    Breaking in your "barefoot" running shoes

    According to The Economist, the footwear market for athletic trainers is a $17 billion industry. For decades, runners have sought the perfect gels, cushions and thick rubber sole comforts until a new
    According to The Economist, the footwear market for athletic trainers is a $17 billion industry. For decades, runners have sought the perfect gels, cushions and thick rubber sole comforts until a new shoe came out made of practically nothing.

Running barefoot is a trend that's really picking up speed. Supporters say it's better for you. So one study took a look at whether that's true or not.

Researchers at Harvard University say it has some benefits, like strengthening your feet. And running barefoot might actually use less energy than running with shoes. 

Fans also claim barefoot running prevents injuries. So a Taiwanese study tested that claim and sports medicine doctor Susan Joy says researchers found it's not what you wear that's most important – it's the physical mechanics.

Joy says, "The problem is that if you hit the ground really hard with your heel, that bone to bone contact there is not making use of all of the natural shock absorbers in the foot and the lower leg transmitting a lot of force up through the body and that can lead to injuries."

Whether a runner wore shoes or not, the study found that running on the front of your foot is best for your body.

"So, if you're thinking either a barefoot technology or a minimalist or a lighter weight shoe you just have to make sure you're paying extra attention to your gait. Because you can't take a less-efficient gait and just put those on and expect the shoe to make the changes. What the shoe does is it makes you concentrate more on how you're hitting the ground, which then, slowly over time allows you to adapt better to a new gait pattern," says Joy.

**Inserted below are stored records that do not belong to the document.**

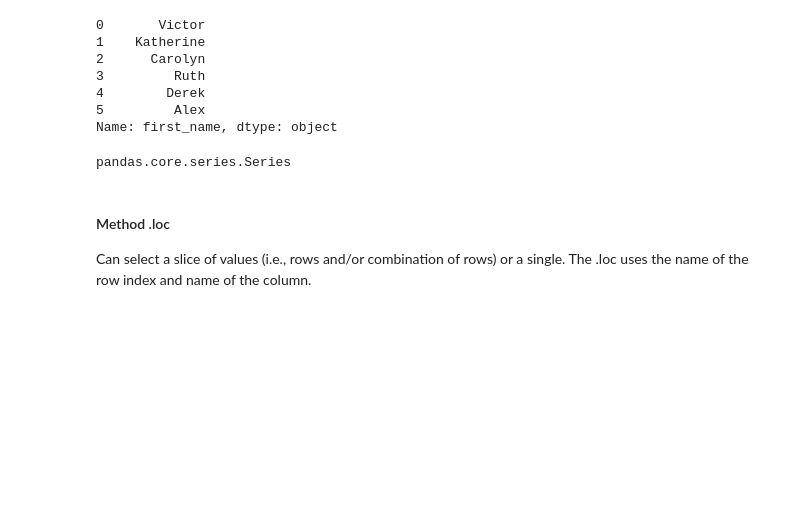
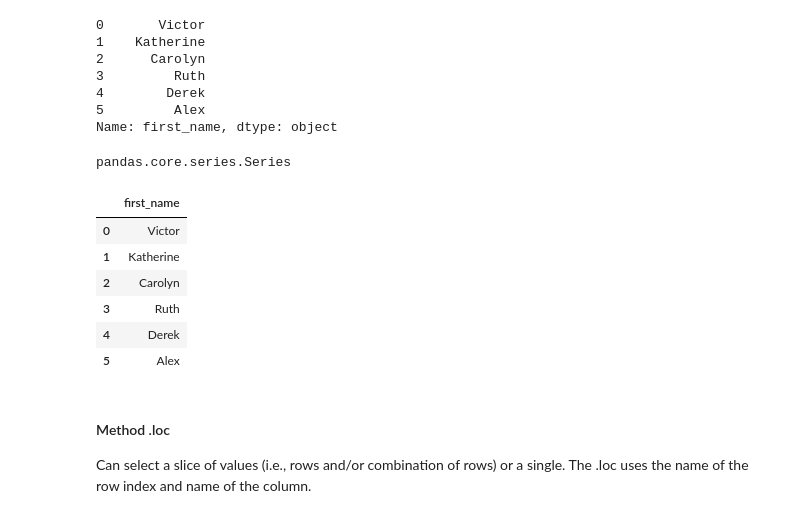
Before and after one commit to fgonzaleumbc/DATA601, a Jupyter notebook: Lecture05/14_Pandas_Dataframes.ipynb, the cells around one changed output. Cells and saved outputs as stored; diff of their text form; code cells hidden in the pictures; blank space fills up the shorter version.

```diff
--- a/Lecture05/14_Pandas_Dataframes.ipynb
+++ b/Lecture05/14_Pandas_Dataframes.ipynb
@@ -553,6 +555,17 @@ Name: first_name, dtype: object
 type(df_names.first_name)
 # %% [output]
 pandas.core.series.Series
+# %%
+# Selecting data from a single column.
+df_names[['first_name']] # This selection method (using the double bracket) exports the column data as a dataframe.
+# %% [output]
+|  | first_name |
+| 0 | Victor |
+| 1 | Katherine |
+| 2 | Carolyn |
+| 3 | Ruth |
+| 4 | Derek |
+| 5 | Alex |
 # %% [markdown]
 #### Method .loc
 Can select a slice of values (i.e., rows and/or combination of rows) or a single. The .loc uses the name of the row index and name of the column.
```
Also changed, not shown: parts of 11 cells of this notebook.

So a lighter shoe – or no shoe at all – may help you pay attention to the way you run.

The bottom line – it's not what you wear, it's the way you run.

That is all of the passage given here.